Seite 95 - The dogmas of the quiet past are inadequate to the stormy present. The occasion is piled high with difficulty, and we must rise with the occasion. As our case is new, so we must think anew and act anew.
Seite 56 - In your hands, my dissatisfied fellow-countrymen, and not in mine, is the momentous issue of civil war. The Government will not assail you. You can have no conflict without being yourselves the aggressors. You have no oath registered in Heaven to destroy the Government, while I shall have the most solemn one to "preserve, protect and defend
Seite 96 - Fellow-citizens, we cannot escape history. We of this Congress and this Administration will be remembered in spite of ourselves. No personal significance or insignificance can spare one or another of us. The fiery trial through which we pass will light us down, in honor or dishonor, to the latest generation.

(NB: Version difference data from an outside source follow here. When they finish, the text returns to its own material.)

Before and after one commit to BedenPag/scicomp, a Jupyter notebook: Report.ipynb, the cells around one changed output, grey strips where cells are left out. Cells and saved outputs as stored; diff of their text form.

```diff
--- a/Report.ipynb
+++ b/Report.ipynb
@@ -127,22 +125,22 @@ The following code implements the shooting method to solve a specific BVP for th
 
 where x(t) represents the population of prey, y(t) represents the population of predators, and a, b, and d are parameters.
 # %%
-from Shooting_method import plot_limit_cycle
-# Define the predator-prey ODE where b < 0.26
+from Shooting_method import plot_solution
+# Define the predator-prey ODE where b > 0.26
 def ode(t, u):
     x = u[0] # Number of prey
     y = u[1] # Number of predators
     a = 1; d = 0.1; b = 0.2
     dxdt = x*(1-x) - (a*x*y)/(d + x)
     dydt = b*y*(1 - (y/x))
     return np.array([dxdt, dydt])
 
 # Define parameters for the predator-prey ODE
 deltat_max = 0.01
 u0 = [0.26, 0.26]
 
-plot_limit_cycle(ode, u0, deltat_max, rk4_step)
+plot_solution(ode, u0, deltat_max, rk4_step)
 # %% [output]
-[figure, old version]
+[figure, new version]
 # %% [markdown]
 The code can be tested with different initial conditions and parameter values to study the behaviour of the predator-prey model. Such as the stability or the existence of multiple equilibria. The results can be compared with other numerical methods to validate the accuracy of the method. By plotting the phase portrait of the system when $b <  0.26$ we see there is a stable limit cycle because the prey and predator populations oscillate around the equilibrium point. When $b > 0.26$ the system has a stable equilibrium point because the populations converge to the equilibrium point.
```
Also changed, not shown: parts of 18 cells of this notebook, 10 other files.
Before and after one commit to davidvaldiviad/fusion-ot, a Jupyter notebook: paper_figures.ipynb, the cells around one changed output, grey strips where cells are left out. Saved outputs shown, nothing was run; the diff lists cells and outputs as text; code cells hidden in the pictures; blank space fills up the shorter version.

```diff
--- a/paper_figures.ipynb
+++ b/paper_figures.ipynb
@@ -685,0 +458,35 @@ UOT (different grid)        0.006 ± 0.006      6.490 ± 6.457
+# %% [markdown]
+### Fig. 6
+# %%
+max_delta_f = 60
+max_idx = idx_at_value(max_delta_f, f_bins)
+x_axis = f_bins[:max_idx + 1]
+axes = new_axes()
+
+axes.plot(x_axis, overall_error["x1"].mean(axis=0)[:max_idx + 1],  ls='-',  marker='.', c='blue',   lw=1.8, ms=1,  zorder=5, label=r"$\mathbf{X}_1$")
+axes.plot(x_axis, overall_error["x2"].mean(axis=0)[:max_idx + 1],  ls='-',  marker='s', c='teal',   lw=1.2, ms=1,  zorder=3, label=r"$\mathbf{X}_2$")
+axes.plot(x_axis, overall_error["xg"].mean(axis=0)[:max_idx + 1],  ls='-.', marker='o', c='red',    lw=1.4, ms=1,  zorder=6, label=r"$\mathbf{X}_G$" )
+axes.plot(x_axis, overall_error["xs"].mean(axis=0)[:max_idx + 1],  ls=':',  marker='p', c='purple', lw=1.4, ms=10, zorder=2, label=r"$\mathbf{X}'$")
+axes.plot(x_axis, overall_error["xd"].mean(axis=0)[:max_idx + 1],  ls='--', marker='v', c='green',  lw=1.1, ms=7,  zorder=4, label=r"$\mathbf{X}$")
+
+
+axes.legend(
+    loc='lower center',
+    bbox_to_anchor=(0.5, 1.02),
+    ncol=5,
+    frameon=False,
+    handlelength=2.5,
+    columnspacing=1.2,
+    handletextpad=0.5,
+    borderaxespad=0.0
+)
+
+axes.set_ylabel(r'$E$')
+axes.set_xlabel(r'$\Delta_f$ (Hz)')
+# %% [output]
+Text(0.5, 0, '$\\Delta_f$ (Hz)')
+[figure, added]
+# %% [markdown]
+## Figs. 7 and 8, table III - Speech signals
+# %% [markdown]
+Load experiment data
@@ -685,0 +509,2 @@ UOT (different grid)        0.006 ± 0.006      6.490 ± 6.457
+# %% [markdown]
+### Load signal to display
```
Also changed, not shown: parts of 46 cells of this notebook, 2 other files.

Seite 100 - Besides, this Duncan Hath borne his faculties so meek, hath been So clear in his great office, that his virtues Will plead like angels, trumpet-tongued, against The deep damnation of his taking-off...
Seite 115 - Vice is a monster of so frightful mien, As, to be hated, needs but to be seen; Yet seen too oft, familiar with her face, We first endure, then pity, then embrace.
Seite 49 - A duty devolves upon me which is, perhaps, greater than that which has devolved upon any other man since the days of WASHINGTON. He never would have succeeded except for the aid of Divine Providence, upon which he at all times relied. I feel that I cannot succeed without the same Divine aid which sustained him, and...
Seite 100 - Duncan is in his grave; After life's fitful fever he sleeps well; Treason has done his worst: nor steel, nor poison, Malice domestic, foreign levy, nothing Can touch him further.
Seite 95 - With malice towards none, with charity for all, with firmness in the right, as God gives us to see the right, let us strive...
Seite 49 - MY FRIENDS : No one not in my position can appreciate the sadness I feel at this parting. To this people I owe all that I am. Here I have lived more than a quarter of a century; here my children were born, and here one of them lies buried.
Seite 56 - I therefore consider that in view of the Constitution and the laws, the Union is unbroken; and to the extent of my ability I shall take care, as the Constitution itself expressly enjoins upon me, that the laws of the Union be faithfully executed in all the States.